Directions for this task:
Tell how many lines in the data hold "hours", giving that figure alone.

BEGIN Record excerpts

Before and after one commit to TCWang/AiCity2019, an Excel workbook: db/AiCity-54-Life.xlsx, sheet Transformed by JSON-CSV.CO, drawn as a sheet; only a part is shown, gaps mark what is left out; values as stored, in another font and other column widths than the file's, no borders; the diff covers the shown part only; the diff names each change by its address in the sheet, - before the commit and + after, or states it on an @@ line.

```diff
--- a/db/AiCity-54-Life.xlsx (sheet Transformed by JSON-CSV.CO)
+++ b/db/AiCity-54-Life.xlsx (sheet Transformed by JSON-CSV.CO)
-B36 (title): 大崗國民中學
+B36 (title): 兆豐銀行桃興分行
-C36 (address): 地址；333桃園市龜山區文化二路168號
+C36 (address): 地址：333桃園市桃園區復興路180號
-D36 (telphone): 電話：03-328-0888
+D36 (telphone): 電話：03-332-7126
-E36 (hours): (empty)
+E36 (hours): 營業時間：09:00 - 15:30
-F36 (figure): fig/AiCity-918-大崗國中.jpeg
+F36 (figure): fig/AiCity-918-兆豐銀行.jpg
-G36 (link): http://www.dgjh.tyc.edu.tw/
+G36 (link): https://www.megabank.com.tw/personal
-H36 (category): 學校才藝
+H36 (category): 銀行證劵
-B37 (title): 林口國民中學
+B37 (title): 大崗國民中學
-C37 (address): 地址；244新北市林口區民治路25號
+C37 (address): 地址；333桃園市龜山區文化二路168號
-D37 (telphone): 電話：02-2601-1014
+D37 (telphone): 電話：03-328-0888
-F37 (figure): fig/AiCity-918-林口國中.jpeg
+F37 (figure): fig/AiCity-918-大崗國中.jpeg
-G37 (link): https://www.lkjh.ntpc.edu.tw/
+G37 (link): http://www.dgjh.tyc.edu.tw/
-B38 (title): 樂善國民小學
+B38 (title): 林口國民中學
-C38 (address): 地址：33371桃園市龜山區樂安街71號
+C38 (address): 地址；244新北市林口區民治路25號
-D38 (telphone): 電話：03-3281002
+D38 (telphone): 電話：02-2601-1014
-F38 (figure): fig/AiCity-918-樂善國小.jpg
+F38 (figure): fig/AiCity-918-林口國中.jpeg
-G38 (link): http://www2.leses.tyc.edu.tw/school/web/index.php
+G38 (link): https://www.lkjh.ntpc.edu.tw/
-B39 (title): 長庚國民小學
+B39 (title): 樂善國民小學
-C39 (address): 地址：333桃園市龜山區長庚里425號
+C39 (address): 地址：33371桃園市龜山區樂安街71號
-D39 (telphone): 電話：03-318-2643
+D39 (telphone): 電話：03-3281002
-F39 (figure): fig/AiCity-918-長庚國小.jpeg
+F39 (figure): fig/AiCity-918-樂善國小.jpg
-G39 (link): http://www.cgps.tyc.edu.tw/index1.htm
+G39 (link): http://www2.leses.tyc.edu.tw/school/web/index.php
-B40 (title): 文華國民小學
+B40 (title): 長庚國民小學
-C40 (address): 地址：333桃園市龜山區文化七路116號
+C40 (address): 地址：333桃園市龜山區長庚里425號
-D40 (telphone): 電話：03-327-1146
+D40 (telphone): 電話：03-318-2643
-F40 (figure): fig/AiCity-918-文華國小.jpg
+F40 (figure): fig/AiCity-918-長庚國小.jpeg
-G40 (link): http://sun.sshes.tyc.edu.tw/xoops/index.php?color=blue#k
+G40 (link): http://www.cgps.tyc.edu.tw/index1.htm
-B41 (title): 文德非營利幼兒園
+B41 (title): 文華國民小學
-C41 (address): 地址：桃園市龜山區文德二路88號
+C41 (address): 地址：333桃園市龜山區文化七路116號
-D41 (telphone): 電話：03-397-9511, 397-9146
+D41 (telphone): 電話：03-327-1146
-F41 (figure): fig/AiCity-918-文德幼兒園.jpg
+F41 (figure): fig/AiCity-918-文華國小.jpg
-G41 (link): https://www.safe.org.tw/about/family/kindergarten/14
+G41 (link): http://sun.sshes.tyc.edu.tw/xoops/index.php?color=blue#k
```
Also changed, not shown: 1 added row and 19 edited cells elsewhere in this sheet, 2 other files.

END Record excerpts

Response:
2